• **WHAT YOU NEED TO DO**
Look through the entries below, please, and copy every line with the word "fontsize".

• **DATA PROVIDED**
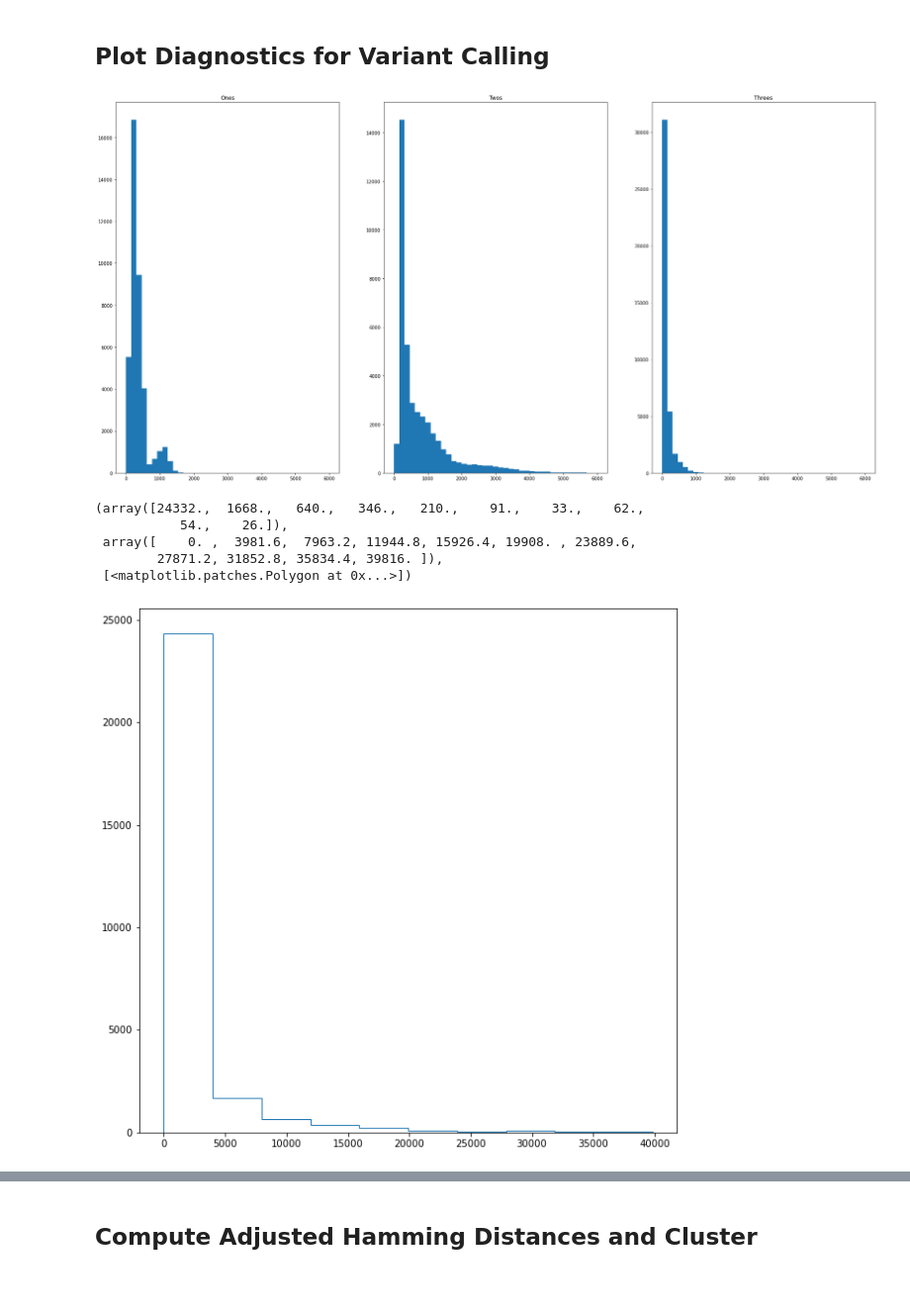
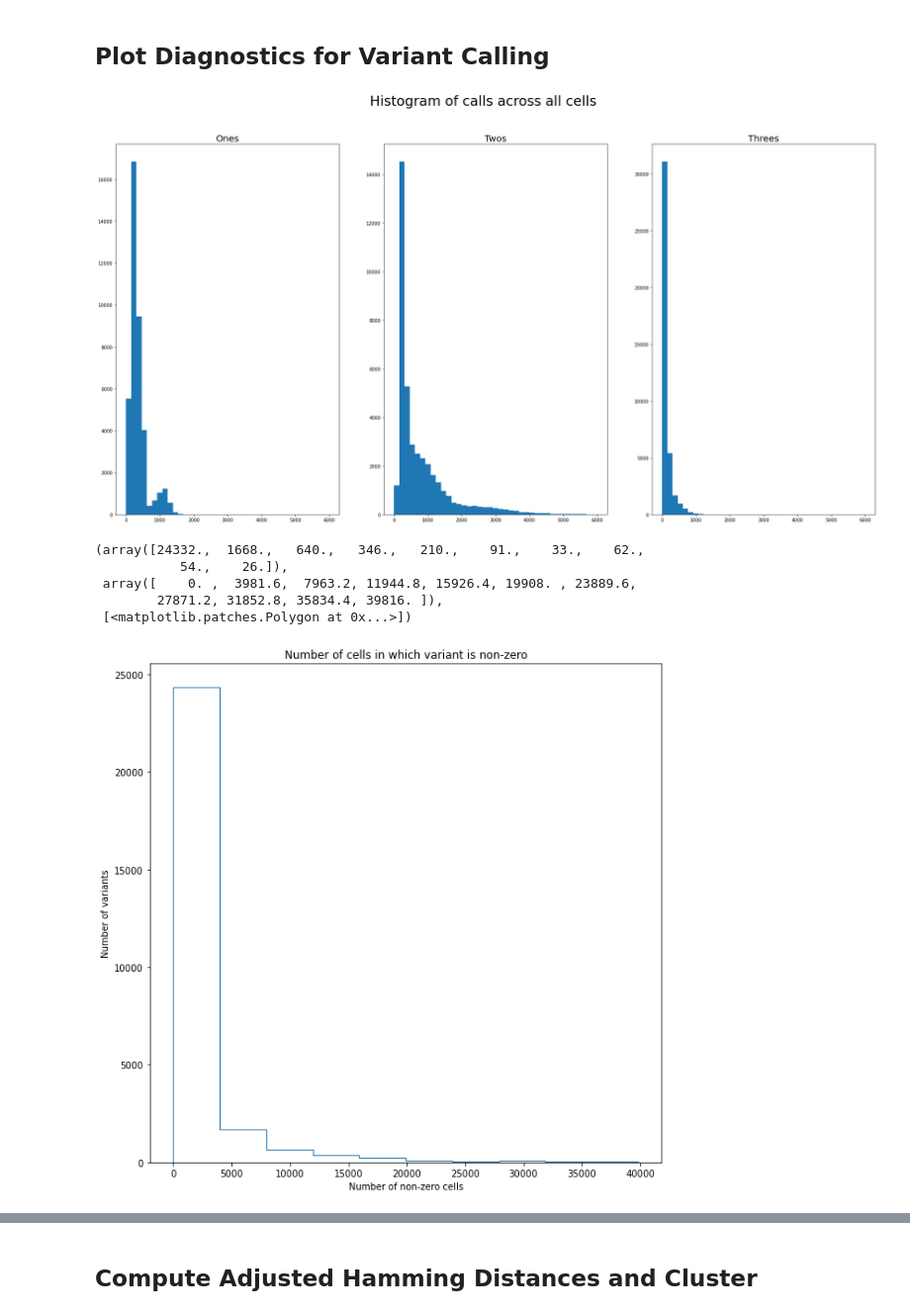
Before and after one commit to bkiyota/SNPBarcodingSimulator, a Jupyter notebook: cluster_embryos_mouse.ipynb, the cells around one changed output, grey strips where cells are left out. Shown: that part at 99% size. Drawn from its saved outputs; the diff is of its cells as text; code cells hidden in the pictures; blank space fills up the shorter version.

Commit message:
Changed data to dense by default and improved figures for readability.

```diff
--- a/cluster_embryos_mouse.ipynb
+++ b/cluster_embryos_mouse.ipynb
@@ -60,8 +60,9 @@ for i in range(NUM_EMBRYOS):
     obs = pd.DataFrame(index=cell_barcodes[i])
     obs['embryo'] = i
     var = pd.DataFrame(index=mutation_annos[i])
+    X = variant_mats[i].T.toarray()
 
-    adata = anndata.AnnData(obs=obs, var=var, X=variant_mats[i].T)
+    adata = anndata.AnnData(obs=obs, var=var, X=X)
     variant_adatas.append(adata)
 
 # Convert the number of reads for each cell/variant into anndata
@@ -70,13 +71,25 @@ for i in range(NUM_EMBRYOS):
     obs = pd.DataFrame(index=cell_barcodes[i])
     obs['embryo'] = i
     var = pd.DataFrame(index=mutation_annos[i])
+
+    # Combine both reads
     X = ref_reads_mats[i].T + var_reads_mats[i].T
+    X = X.toarray()
 
-    adata = anndata.AnnData(obs=obs, var=var, X=X.toarray())
+    adata = anndata.AnnData(obs=obs, var=var, X=X)
     read_adatas.append(adata)
 # %%
+# Join the data from each embryo
 variants_joined = anndata.concat(variant_adatas, join='outer')
 reads_joined = anndata.concat(read_adatas, join='outer')
+
+# Replace any missing data with zeros
+variants_joined.X[np.isnan(variants_joined.X)] = 0
+reads_joined.X[np.isnan(reads_joined.X)] = 0
+
+# Fix dtypes
+variants_joined.X = variants_joined.X.astype('int16')
+reads_joined.X = reads_joined.X.astype('int16')
 # %% [output]
 Observation names are not unique. To make them unique, call `.obs_names_make_unique`.
 Observation names are not unique. To make them unique, call `.obs_names_make_unique`.
@@ -84,31 +97,37 @@ Observation names are not unique. To make them unique, call `.obs_names_make_uni
 ## Plot Diagnostics for Variant Calling
 # %%
 # Plot the counts of each call
-threes = np.sum(variants_joined.X.toarray() == 3, axis=1)
-twos = np.sum(variants_joined.X.toarray() == 2, axis=1)
-ones = np.sum(variants_joined.X.toarray() == 1, axis=1)
+threes = np.sum(variants_joined.X == 3, axis=1)
+twos = np.sum(variants_joined.X == 2, axis=1)
+ones = np.sum(variants_joined.X == 1, axis=1)
 
 plt.figure(figsize=(30, 15))
 
 plt.subplot(131)
-plt.title('Ones')
+plt.title('Ones', fontsize=20)
 plt.hist(ones, bins=np.linspace(0, 6000, 40))
 
 plt.subplot(132)
-plt.title('Twos')
+plt.title('Twos', fontsize=20)
 plt.hist(twos, bins=np.linspace(0, 6000, 40))
 
 plt.subplot(133)
-plt.title('Threes')
+plt.title('Threes', fontsize=20)
 plt.hist(threes, bins=np.linspace(0, 6000, 40))
 
+plt.suptitle('Histogram of calls across all cells', fontsize=30)
+
 plt.show()
 # %% [output]
-[figure, old version]
+[figure, new version]
 # %%
 plt.figure(figsize=(10, 10))
 
-variant_sums = np.array((variants_joined.X > 0).sum(axis=0))[0]
+plt.title('Number of cells in which variant is non-zero')
+plt.ylabel('Number of variants')
+plt.xlabel('Number of non-zero cells')
+
+variant_sums = np.array((variants_joined.X > 0).sum(axis=0))
 plt.hist(variant_sums, histtype='step')
 # %% [output]
 (array([24332.,  1668.,   640.,   346.,   210.,    91.,    33.,    62.,
@@ -116,4 +135,4 @@ plt.hist(variant_sums, histtype='step')
  array([    0. ,  3981.6,  7963.2, 11944.8, 15926.4, 19908. , 23889.6,
         27871.2, 31852.8, 35834.4, 39816. ]),
  [<matplotlib.patches.Polygon at 0x...>])
-[figure, old version]
+[figure, new version]
```
Also changed, not shown: parts of 17 cells of this notebook.
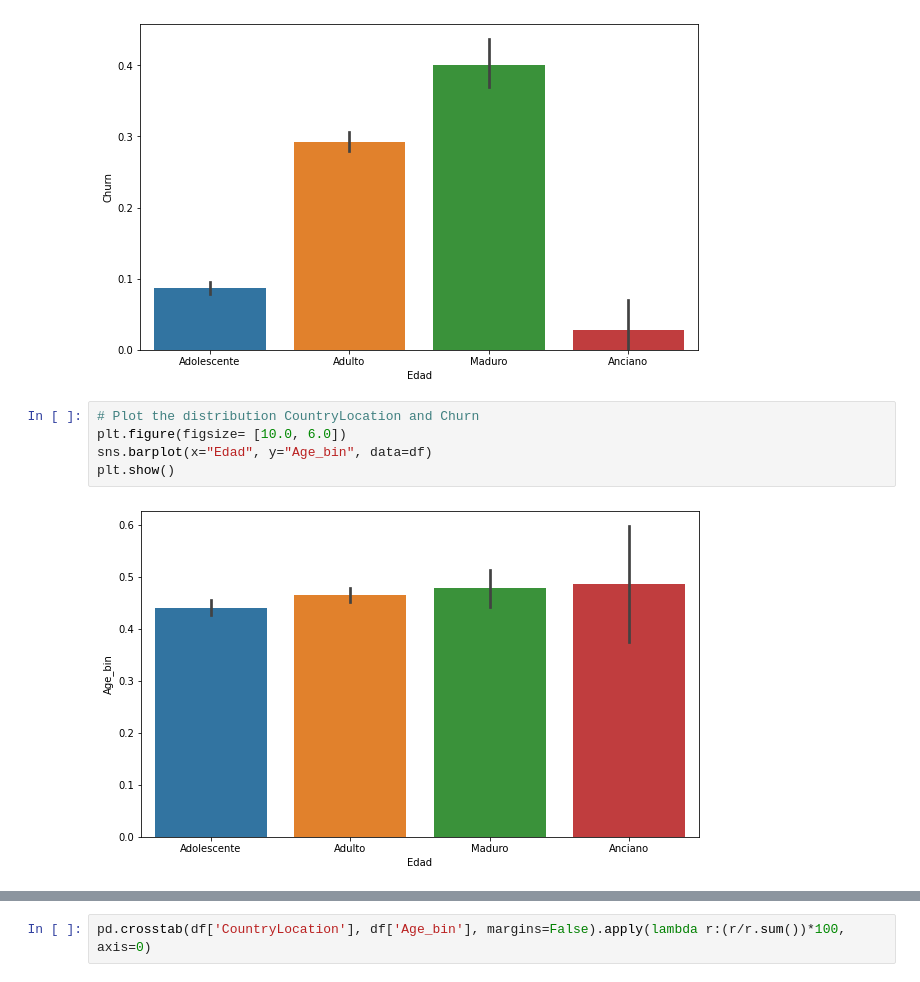
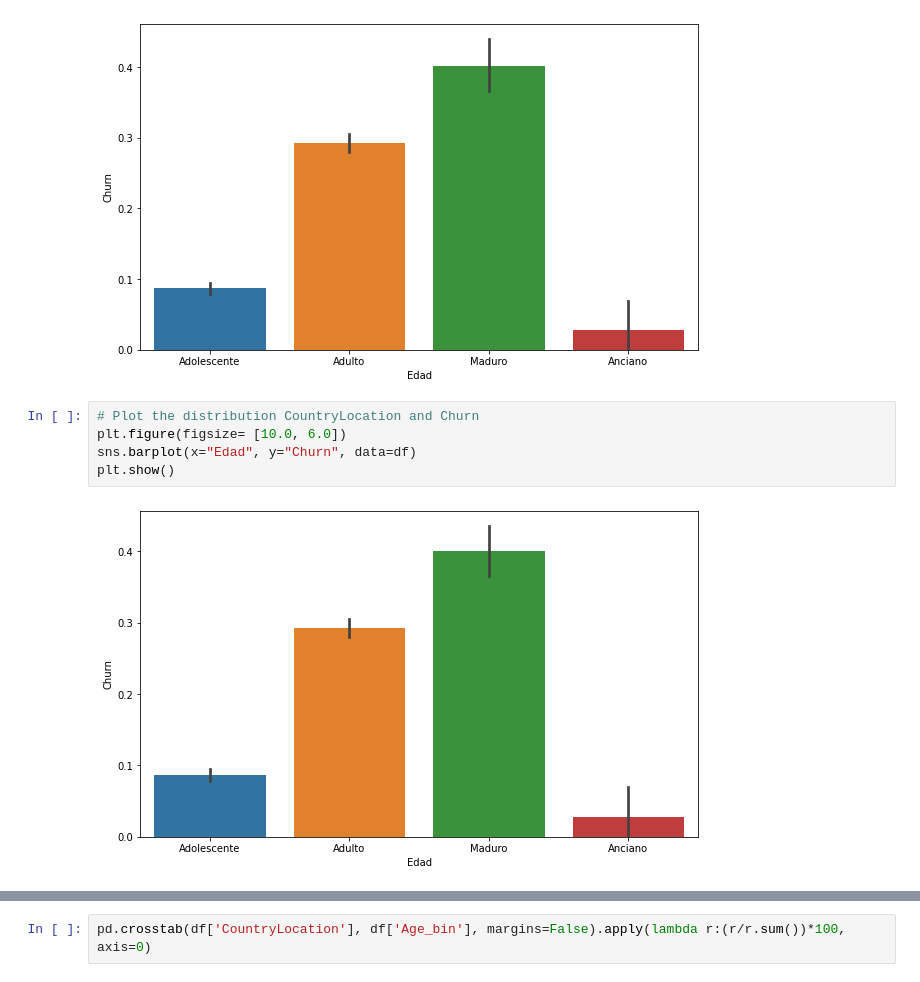
Before and after one commit to talitacardenas/The_Bridge_School_DataScience_PT, a Jupyter notebook: 99_Challenges/05_Predict_Customer_Churn/solucion_parcial_Challenge_5_Predict_Customer_Churn_v1_0.ipynb, the cells around one changed output, grey strips where cells are left out. Saved outputs shown, nothing was run; the diff lists cells and outputs as text.

```diff
--- a/99_Challenges/05_Predict_Customer_Churn/solucion_parcial_Challenge_5_Predict_Customer_Churn_v1_0.ipynb
+++ b/99_Challenges/05_Predict_Customer_Churn/solucion_parcial_Challenge_5_Predict_Customer_Churn_v1_0.ipynb
@@ -613,7 +616,7 @@ plt.show()
 # %%
 # Plot the distribution CountryLocation and Churn
 plt.figure(figsize= [10.0, 6.0])
-sns.barplot(x="Edad", y="Age_bin", data=df)
+sns.barplot(x="Edad", y="Churn", data=df)
 plt.show()
 # %% [output]
-[figure, old version]
+[figure, new version]
```
Also changed, not shown: parts of 47 cells of this notebook.
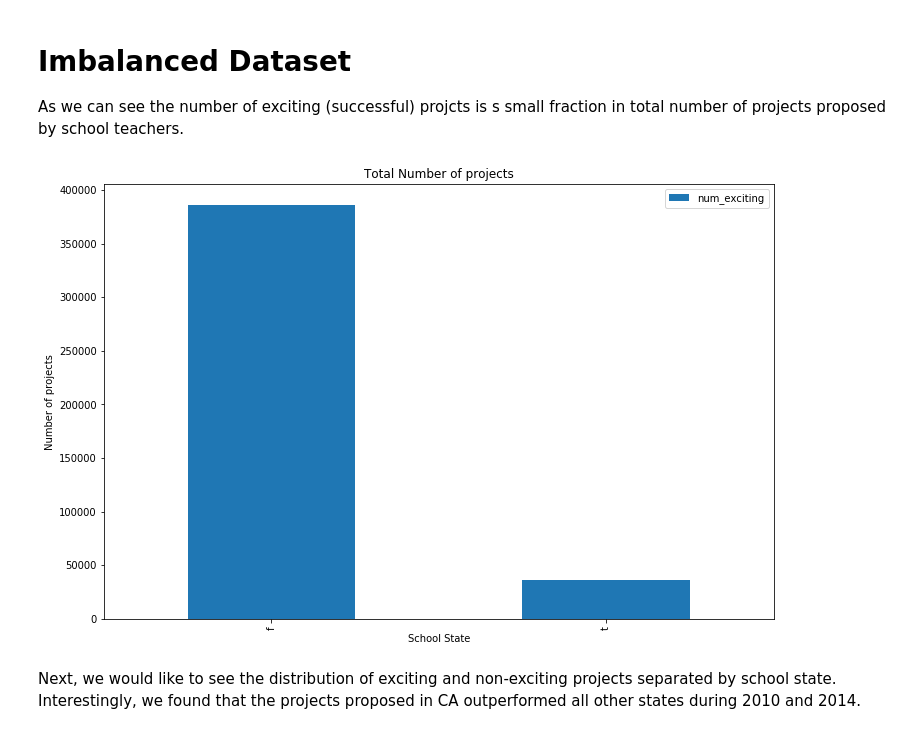
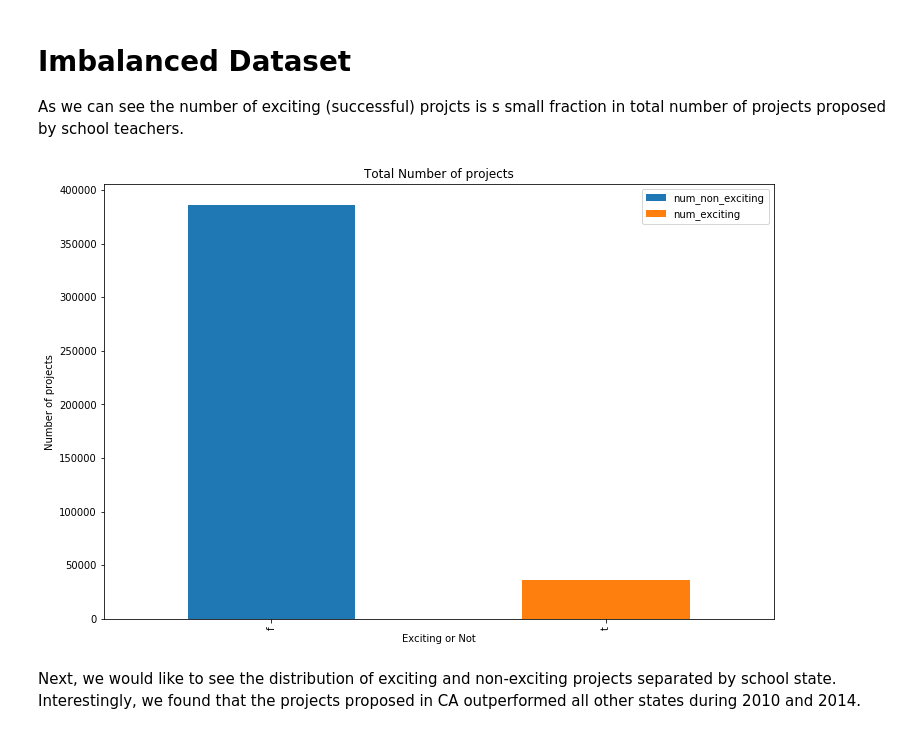
Before and after one commit to jk2618/KDD_Cup_2014, a Jupyter notebook: model/pySpark_exploratory_data_analysis_kdd_cup_2014.ipynb, the cells around one changed output. Saved outputs shown, nothing was run; the diff lists cells and outputs as text; code cells hidden in the pictures.

```diff
--- a/model/pySpark_exploratory_data_analysis_kdd_cup_2014.ipynb
+++ b/model/pySpark_exploratory_data_analysis_kdd_cup_2014.ipynb
@@ -229,17 +227,23 @@ temp2 = spark.sql("""SELECT is_exciting, count(is_exciting) as num_exciting
+# %%
+temp1 = spark.sql("""SELECt is_exciting,
+                     SUM(CASE WHEN is_exciting = 't' THEN 1 ELSE 0 END) AS num_exciting,
+                     SUM(CASE WHEN is_exciting = 'f' THEN 1 ELSE 0 END) AS num_non_exciting
+                     FROM data
+                     GROUP BY is_exciting""")
 # %%
 import matplotlib.pyplot as plt
 %matplotlib inline
 
-temp22 = temp2.toPandas()
-x_labels = temp22.is_exciting
-fig = temp22[['num_exciting']].plot(kind='bar', figsize=(12, 8))
+temp11 = temp1.toPandas()
+x_labels = temp11.is_exciting
+fig = temp11[['num_non_exciting', 'num_exciting']].plot(kind='bar', figsize=(12, 8), stacked=True)
 fig.set_xticklabels(x_labels)
 fig.set_title('Total Number of projects')
-fig.set_xlabel('School State')
+fig.set_xlabel('Exciting or Not')
 fig.set_ylabel('Number of projects')
 plt.show()
 # %% [output]
-[figure, old version]
+[figure, new version]
 # %% [markdown]
 Next, we would like to see the distribution of exciting and non-exciting projects separated by school state. Interestingly, we found that the projects proposed in CA outperformed all other states during 2010 and 2014.
 # %%
```
Also changed, not shown: parts of 3 cells of this notebook.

• **COMPLETED TASK**
+plt.title('Ones', fontsize=20)
+plt.title('Twos', fontsize=20)
+plt.title('Threes', fontsize=20)
+plt.suptitle('Histogram of calls across all cells', fontsize=30)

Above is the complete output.